“It’s still running around in the mind,” says one of the Motleys’ longtime 12th Street neighbors and friends, Mary Chasteen. “It’s like there’s no place to put it and forget it.”

“I was in the Army and stationed in Okinawa, and we had a typhoon hit Okinawa,” says Joe Harold Motley, 76, a retired AT&T technician. “It had 200-mile-an-hour winds and it wasn’t near as bad as this.”

Motley made the remark late on the morning of March 1, a day that many Alabamians were on edge because weather forecasters had been saying it would bring storms that could produce tornadoes across much of the state. Betty Sue Motley, 73, was one of them, noting that the day’s warm temperatures, gusting winds, streaming clouds and peek-a-boo sunshine were the same things she noticed for much of April 27. The couple already had taken precautions on this day. Bottled water, a phone book, dog leashes and flashlights were in the family’s designated safe area in the basement. So was Booboo, who survived the April storm, although it toppled his rolling cage in the kitchen. Toward midday, the couple got an ominous indication that they might have to join him later on.

It came in a phone call from Leigh Ann. The oldest of two Motley children, she was on the road to the North Carolina mountains where she and some friends planned to celebrate her 46th birthday, but she had been monitoring weather developments on her iPhone, and someone had just called her and told her that the Huntsville area had been hit. Joe Harold turned on the living room flat screen, and he and his wife watched footage of damaged buildings and a graphic of the cold front pushing a line of storms that would soon be entering the Birmingham area.
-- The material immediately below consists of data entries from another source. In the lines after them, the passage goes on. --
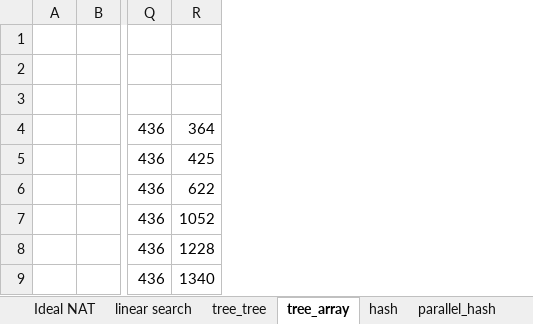
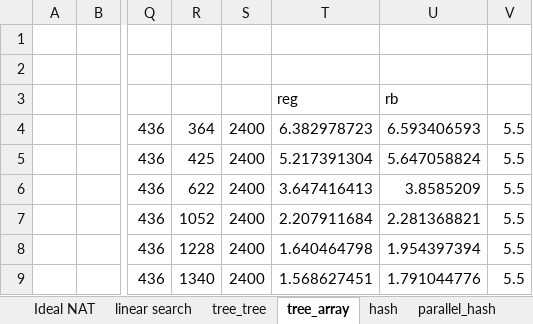
Before and after one commit to denis-plotnikov/nat_results, an Excel workbook: charts.xlsx, sheet tree_array, drawn as a sheet; only a part is shown, gaps mark what is left out; values as stored, in another font and other column widths than the file's, no borders; charts and pictures not drawn; the diff names each change by its address in the sheet, - before the commit and + after, or states it on an @@ line.

```diff
--- a/charts.xlsx (sheet tree_array)
+++ b/charts.xlsx (sheet tree_array)
+column S, rows 4-9: all 2400
+column T, rows 3-9: reg | 6.382978723 | 5.217391304 | 3.647416413 | 2.207911684 | 1.640464798 | 1.568627451
+column U, rows 3-9: rb | 6.593406593 | 5.647058824 | 3.8585209 | 2.281368821 | 1.954397394 | 1.791044776
+column V, rows 4-9: all 5.5
```
Also changed, not shown: sheet linear search, sheet tree_tree, sheet Ideal NAT, charts or pictures, 1 other file.
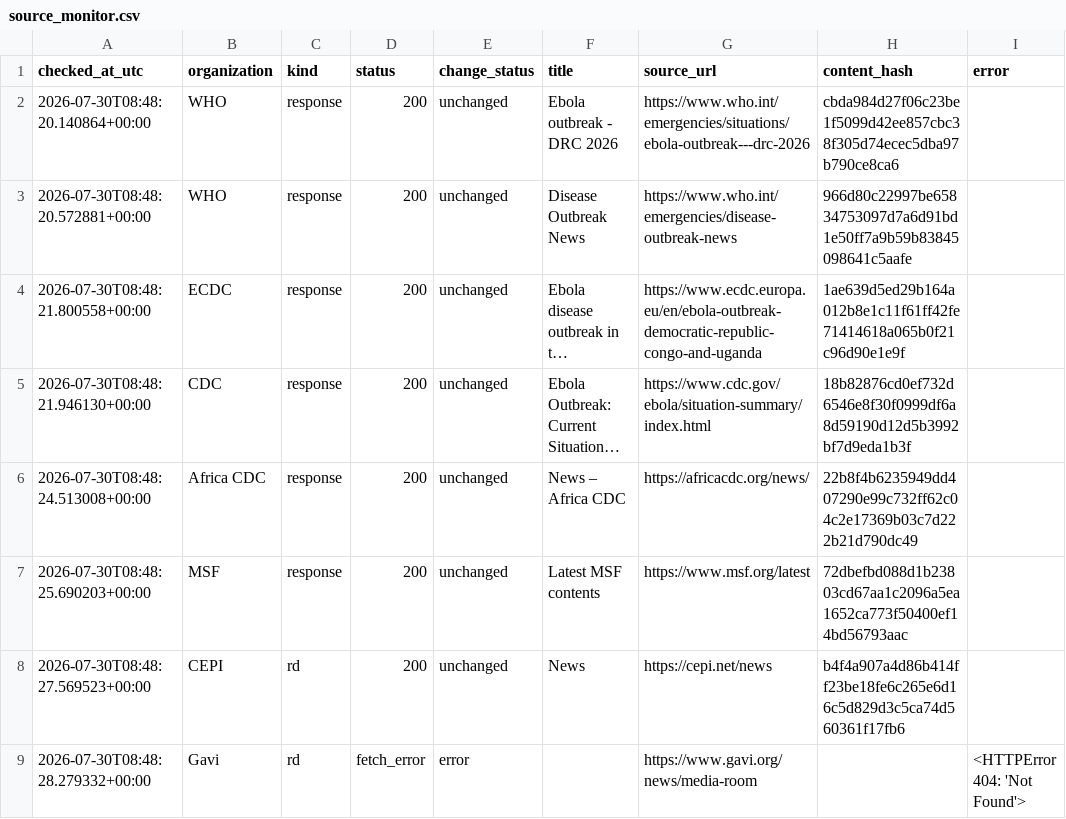
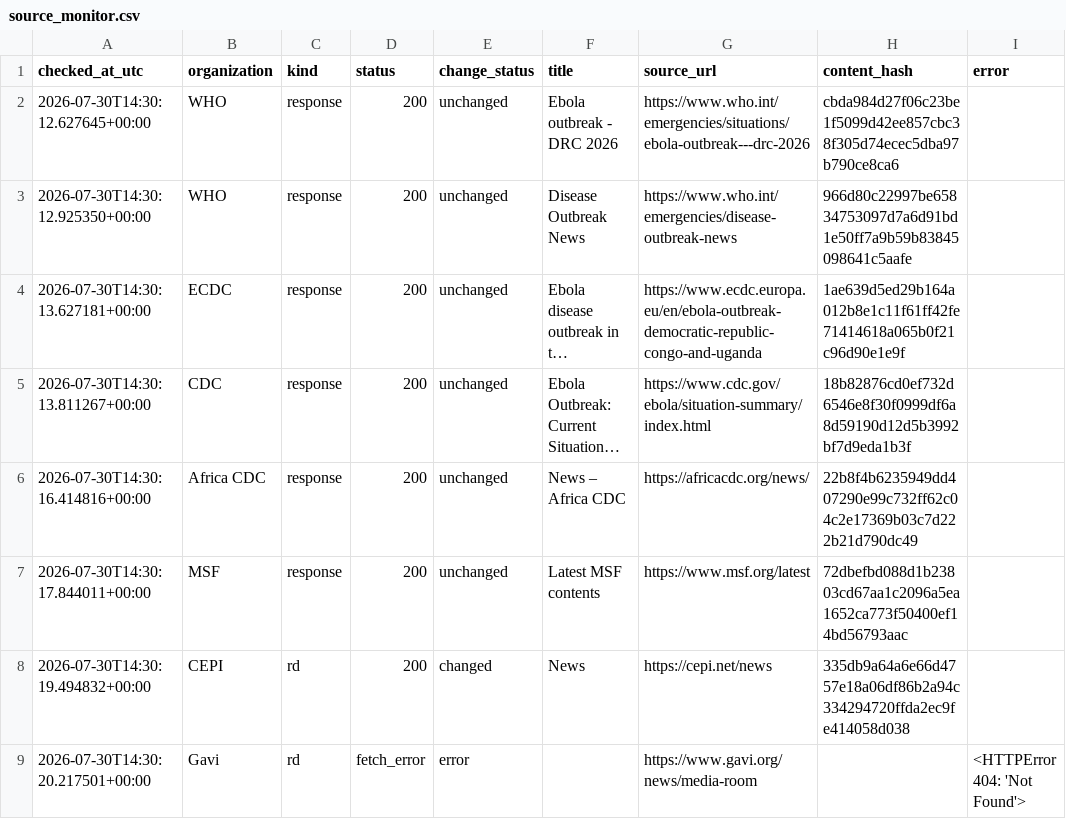
Before and after one commit to mosuzuki/ebola2026, a CSV file: data/processed/source_monitor.csv, drawn as a sheet; long unchanged cells end in …; the diff names each change by its address in the sheet, - before the commit and + after, or states it on an @@ line.

```diff
--- a/data/processed/source_monitor.csv
+++ b/data/processed/source_monitor.csv
-A2 (checked_at_utc): 2026-07-30T08:48:20.140864+00:00
+A2 (checked_at_utc): 2026-07-30T14:30:12.627645+00:00
-A3 (checked_at_utc): 2026-07-30T08:48:20.572881+00:00
+A3 (checked_at_utc): 2026-07-30T14:30:12.925350+00:00
-A4 (checked_at_utc): 2026-07-30T08:48:21.800558+00:00
+A4 (checked_at_utc): 2026-07-30T14:30:13.627181+00:00
-A5 (checked_at_utc): 2026-07-30T08:48:21.946130+00:00
+A5 (checked_at_utc): 2026-07-30T14:30:13.811267+00:00
-A6 (checked_at_utc): 2026-07-30T08:48:24.513008+00:00
+A6 (checked_at_utc): 2026-07-30T14:30:16.414816+00:00
-A7 (checked_at_utc): 2026-07-30T08:48:25.690203+00:00
+A7 (checked_at_utc): 2026-07-30T14:30:17.844011+00:00
-A8 (checked_at_utc): 2026-07-30T08:48:27.569523+00:00
+A8 (checked_at_utc): 2026-07-30T14:30:19.494832+00:00
-E8 (change_status): unchanged
+E8 (change_status): changed
-H8 (content_hash): b4f4a907a4d86b414ff23be18fe6c265e6d16c5d829d3c5ca74d560361f17fb6
+H8 (content_hash): 335db9a64a6e66d4757e18a06df86b2a94c334294720ffda2ec9fe414058d038
-A9 (checked_at_utc): 2026-07-30T08:48:28.279332+00:00
+A9 (checked_at_utc): 2026-07-30T14:30:20.217501+00:00
```
Also changed, not shown: docs/data/rd_tracker.csv, docs/data/source_monitor.csv, 6 other files.
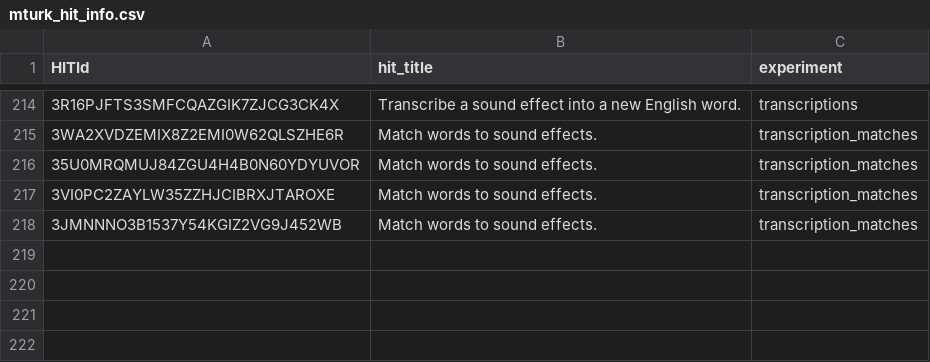
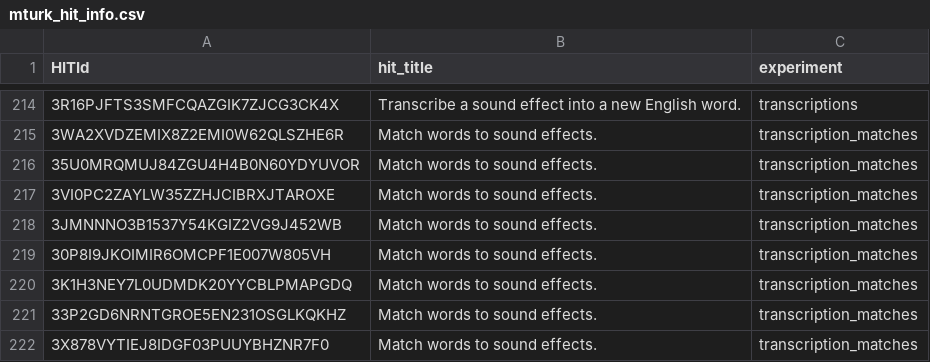
Before and after one commit to lupyanlab/telephone-app, a CSV file: mturk_hit_info.csv, drawn as a sheet; only a part is shown, gaps mark what is left out.

Commit message:
Last imitation match hit ids

```diff
--- a/mturk_hit_info.csv
+++ b/mturk_hit_info.csv
@@ -218 +218,5 @@ HITId,hit_title,experiment
 3JMNNNO3B1537Y54KGIZ2VG9J452WB,Match words to sound effects.,transcription_matches
+30P8I9JKOIMIR6OMCPF1E007W805VH,Match words to sound effects.,transcription_matches
+3K1H3NEY7L0UDMDK20YYCBLPMAPGDQ,Match words to sound effects.,transcription_matches
+33P2GD6NRNTGROE5EN231OSGLKQKHZ,Match words to sound effects.,transcription_matches
+3X878VYTIEJ8IDGF03PUUYBHZNR7F0,Match words to sound effects.,transcription_matches
```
As the storms developed, Chloe and Baby would start getting antsy, and if thunder and lightning started, they’d be looking for a hiding place. They have been that way ever since April 27.

Nearly 250 Alabamians were killed outright in the April 27 tornadic onslaught or died later from injuries suffered that day. Many more were injured or lost the important props that had sustained their lives — the companionship of a loved one, or the home which they had furnished, in which they had raised their families and where they hoped to quietly spend their last years.  While many rebuilt in the same spot, others chose, for various reasons, to relocate. After emerging from the wreckage of the walk-in closet in which they and their labs had ridden out the storm, seeing the bombed-out look of the houses on either side of theirs, the house across the street wrecked and picked up and moved by the storm to the edge of a curb, people staggering about like zombies and dogs running loose and licking the faces of the prostrate injured, the Motleys saw virtually no chance that they would re-establish themselves along 12th Street. They weren’t alone.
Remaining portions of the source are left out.